In the aftermath of the Christchurch 2011 earthquake, officials had difficulty identifying the status of dogs at civil defence centers.  If you were the owner of a disability assistance dog, this made things more difficult in what was already a stressful time.

Disability Assist Dog identification tag
In December 2013, the Minister of Civil Defence, the Hon Nikki Kaye, announce the production of a Disability Assist Dog tag that will be officially recognised throughout New Zealand.  The tags will be entered into the National Dog Database and provide unique identification for each dog, linking it to its owner/handler and the organisation that certified the dog.   These tags will be help match lost dogs and owners much faster and ensure that handlers and their dogs are allowed entry to official civil defence centers.

(Dogs are also micro-chipped in New Zealand; this is compulsory)

Seven organisations are authorised under the Dog Control Act 1996 to train and certify disability assist dogs.
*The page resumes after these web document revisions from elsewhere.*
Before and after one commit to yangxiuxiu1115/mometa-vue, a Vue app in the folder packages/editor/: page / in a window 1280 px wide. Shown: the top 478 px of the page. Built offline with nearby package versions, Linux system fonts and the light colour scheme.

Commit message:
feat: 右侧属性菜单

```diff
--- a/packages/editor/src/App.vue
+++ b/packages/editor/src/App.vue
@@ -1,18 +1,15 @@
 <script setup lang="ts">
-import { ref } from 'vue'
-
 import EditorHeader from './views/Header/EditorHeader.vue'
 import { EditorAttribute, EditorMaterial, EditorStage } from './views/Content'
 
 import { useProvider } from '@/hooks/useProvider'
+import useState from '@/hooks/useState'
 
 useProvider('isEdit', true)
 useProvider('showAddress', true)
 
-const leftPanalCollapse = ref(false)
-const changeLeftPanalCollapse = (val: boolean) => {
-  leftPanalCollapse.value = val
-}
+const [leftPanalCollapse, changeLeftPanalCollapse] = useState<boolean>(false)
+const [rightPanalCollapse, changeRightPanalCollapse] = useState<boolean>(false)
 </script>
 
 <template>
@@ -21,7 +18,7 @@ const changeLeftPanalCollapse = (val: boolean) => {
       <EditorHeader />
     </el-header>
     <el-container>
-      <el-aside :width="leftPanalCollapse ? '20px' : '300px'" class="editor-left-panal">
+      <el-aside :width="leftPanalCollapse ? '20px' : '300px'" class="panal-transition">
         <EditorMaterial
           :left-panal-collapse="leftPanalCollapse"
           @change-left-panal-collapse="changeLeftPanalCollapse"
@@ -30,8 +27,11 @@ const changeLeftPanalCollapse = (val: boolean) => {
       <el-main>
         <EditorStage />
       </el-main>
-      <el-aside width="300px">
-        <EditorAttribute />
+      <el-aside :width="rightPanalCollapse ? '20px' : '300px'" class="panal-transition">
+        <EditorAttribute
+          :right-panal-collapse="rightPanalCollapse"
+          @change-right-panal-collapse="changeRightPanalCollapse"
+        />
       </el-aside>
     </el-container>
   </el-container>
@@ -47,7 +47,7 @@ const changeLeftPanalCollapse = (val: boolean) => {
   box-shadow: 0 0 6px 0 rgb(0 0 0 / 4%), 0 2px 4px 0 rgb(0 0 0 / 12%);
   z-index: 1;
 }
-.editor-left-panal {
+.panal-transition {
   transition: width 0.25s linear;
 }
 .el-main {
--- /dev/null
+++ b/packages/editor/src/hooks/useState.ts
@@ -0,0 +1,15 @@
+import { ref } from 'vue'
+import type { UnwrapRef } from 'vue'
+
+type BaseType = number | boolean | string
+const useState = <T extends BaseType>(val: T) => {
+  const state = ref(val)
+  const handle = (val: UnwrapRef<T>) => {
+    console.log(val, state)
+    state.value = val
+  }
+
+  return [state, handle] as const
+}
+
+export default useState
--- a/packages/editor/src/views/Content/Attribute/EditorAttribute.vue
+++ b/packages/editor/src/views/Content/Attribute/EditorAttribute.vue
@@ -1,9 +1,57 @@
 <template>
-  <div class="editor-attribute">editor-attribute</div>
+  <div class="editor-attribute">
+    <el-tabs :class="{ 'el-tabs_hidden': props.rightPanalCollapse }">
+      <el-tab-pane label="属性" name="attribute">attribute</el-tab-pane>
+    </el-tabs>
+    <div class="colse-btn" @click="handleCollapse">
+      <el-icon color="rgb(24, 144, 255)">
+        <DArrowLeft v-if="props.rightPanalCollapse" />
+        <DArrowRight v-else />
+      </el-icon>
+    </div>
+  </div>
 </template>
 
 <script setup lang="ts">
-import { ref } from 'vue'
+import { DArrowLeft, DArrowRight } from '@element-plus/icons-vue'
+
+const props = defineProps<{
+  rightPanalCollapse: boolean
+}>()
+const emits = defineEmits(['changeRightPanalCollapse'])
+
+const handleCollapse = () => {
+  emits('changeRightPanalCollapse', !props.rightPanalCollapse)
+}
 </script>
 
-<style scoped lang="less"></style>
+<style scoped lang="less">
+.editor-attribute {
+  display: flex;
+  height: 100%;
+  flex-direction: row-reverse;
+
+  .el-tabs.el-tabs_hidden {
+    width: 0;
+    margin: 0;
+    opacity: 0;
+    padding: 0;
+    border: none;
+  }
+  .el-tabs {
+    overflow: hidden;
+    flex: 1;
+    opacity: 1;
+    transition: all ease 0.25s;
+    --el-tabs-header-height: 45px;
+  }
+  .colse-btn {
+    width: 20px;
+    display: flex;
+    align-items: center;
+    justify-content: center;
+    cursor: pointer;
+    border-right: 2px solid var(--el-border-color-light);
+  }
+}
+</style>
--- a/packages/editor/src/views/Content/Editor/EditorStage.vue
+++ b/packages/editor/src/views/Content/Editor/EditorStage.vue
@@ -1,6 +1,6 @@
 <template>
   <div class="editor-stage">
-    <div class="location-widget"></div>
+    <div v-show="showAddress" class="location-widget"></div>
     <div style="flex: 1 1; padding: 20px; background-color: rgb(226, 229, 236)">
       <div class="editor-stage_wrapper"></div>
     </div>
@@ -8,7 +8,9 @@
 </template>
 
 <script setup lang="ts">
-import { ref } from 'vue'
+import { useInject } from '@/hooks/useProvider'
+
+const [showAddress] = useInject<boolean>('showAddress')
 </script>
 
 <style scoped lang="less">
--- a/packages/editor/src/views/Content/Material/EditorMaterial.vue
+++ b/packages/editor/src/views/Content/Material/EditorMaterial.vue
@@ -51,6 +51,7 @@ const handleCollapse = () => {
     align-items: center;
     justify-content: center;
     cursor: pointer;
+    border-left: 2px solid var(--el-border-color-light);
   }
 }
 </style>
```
Only dogs certified through these organisations will qualify to wear the official identification tag:

  • Hearing Dogs for Deaf People NZ
  • Mobility Assistance Dogs Trust
  • New Zealand Epilepsy Assist Dogs Trust
  • Royal NZ Foundation for the Blind
  • Top Dog Companion Trust (not currently operating)
  • Assistance Dogs New Zealand Trust
  • Perfect Partners Assistance Dogs Trust

What programs are in place in your country to support owners/handlers and their assistance dogs?